The final fight in this episode shows why the distinction is crucial. Asumi Kanata fights with the power of Decker, with all his strength against Agams and the Terraphaser to try and defeat him once and for all. By this point in the show, his Dynamic Type form represents all the determination he has wrung from the events of each episode since he was first charged by own descendent with protecting the present-day Earth.
And it solves nothing.
Nothing was saved. Nothing was protected, no one was victorious in the blasted ruin of a square mile of city that was utterly destroyed in the fallout of their explosive clash against each other.
To hammer in this point even more dramatically, Kanata can’t even have any closure from defeating Agams, or making him see the self-destructive folly of his desire for revenge because Agams loses all his memories as a result of the fight.
This particular twist was hinted at in episode 19, after the Spheres reduced Yapool to an empty shell without any memory or identity. I suspected something similar would happen here, after it was revealed that Agams was using the Spheres themselves to power up the Terraphaser. He even used it as a catalyst to accelerate the barrier’s attack against the Earth in this episode. But the timing of this twist couldn’t be worse for Kanata since it robs him of even a pretense of victory at the end of the episode.

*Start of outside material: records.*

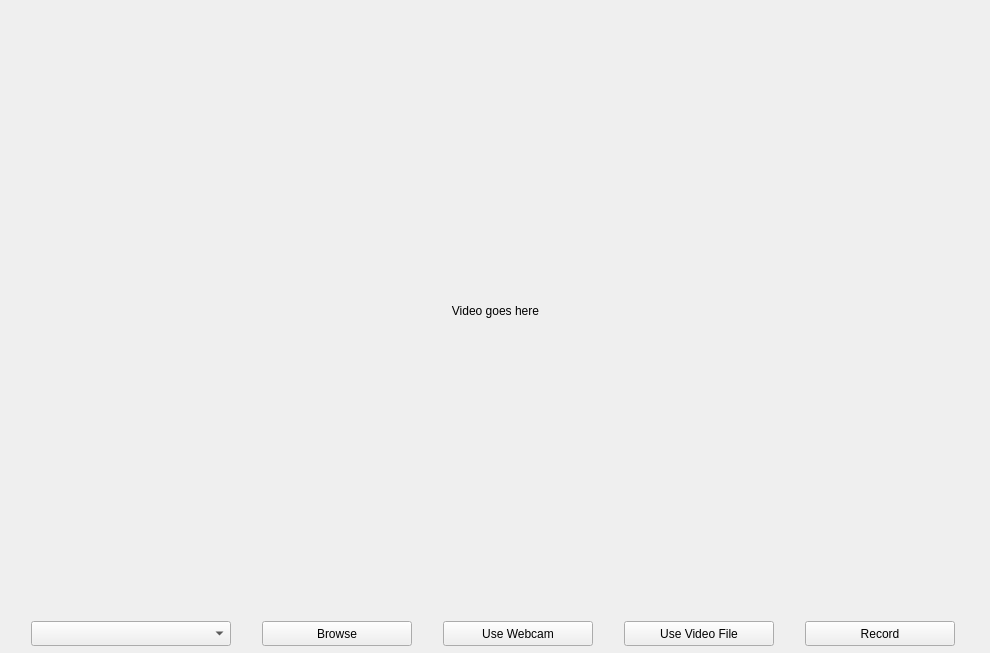
Above: final-proj/3376proj/mainwindow.ui from NeoScript/C-and-Unix before the change. Below: the same form after it.
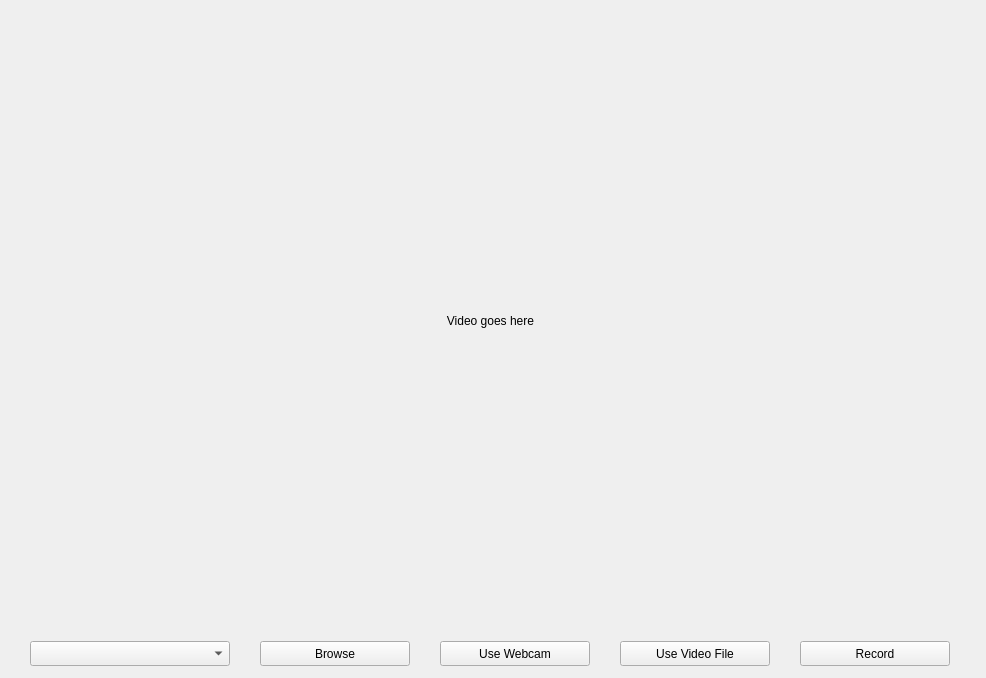
That is the form after the change.

```diff
--- a/final-proj/3376proj/mainwindow.ui
+++ b/final-proj/3376proj/mainwindow.ui
@@ -6,8 +6,8 @@
    <rect>
     <x>0</x>
     <y>0</y>
-    <width>990</width>
-    <height>653</height>
+    <width>986</width>
+    <height>678</height>
    </rect>
   </property>
   <property name="sizePolicy">
@@ -43,8 +43,8 @@
      <rect>
       <x>0</x>
       <y>0</y>
-      <width>991</width>
-      <height>651</height>
+      <width>981</width>
+      <height>671</height>
      </rect>
     </property>
     <layout class="QVBoxLayout" name="verticalLayout">
```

Both Agams and Kanata are left confused, dumbfounded, and directionless when the ending credits for this week hit. Will Kanata still try to fight against Agams, even if he has no memory of his guilt, and fall into the same trap of self-destructive revenge himself? And even if he does try to reach out to Agams – and hopefully accept responsibility for the giant, smoking crater they left in the middle of the city – how can he “save” someone who doesn’t even recall what he needs saving from?
I genuinely have no idea where the plot is going next week, or really, from here on out in the series. But that honestly just makes me more excited to see next week’s episode. It’ll be a tense wait until Friday again to see how things unfold, but I hope my readers will join me then, and stay tuned to Ultraman Connection in the meantime!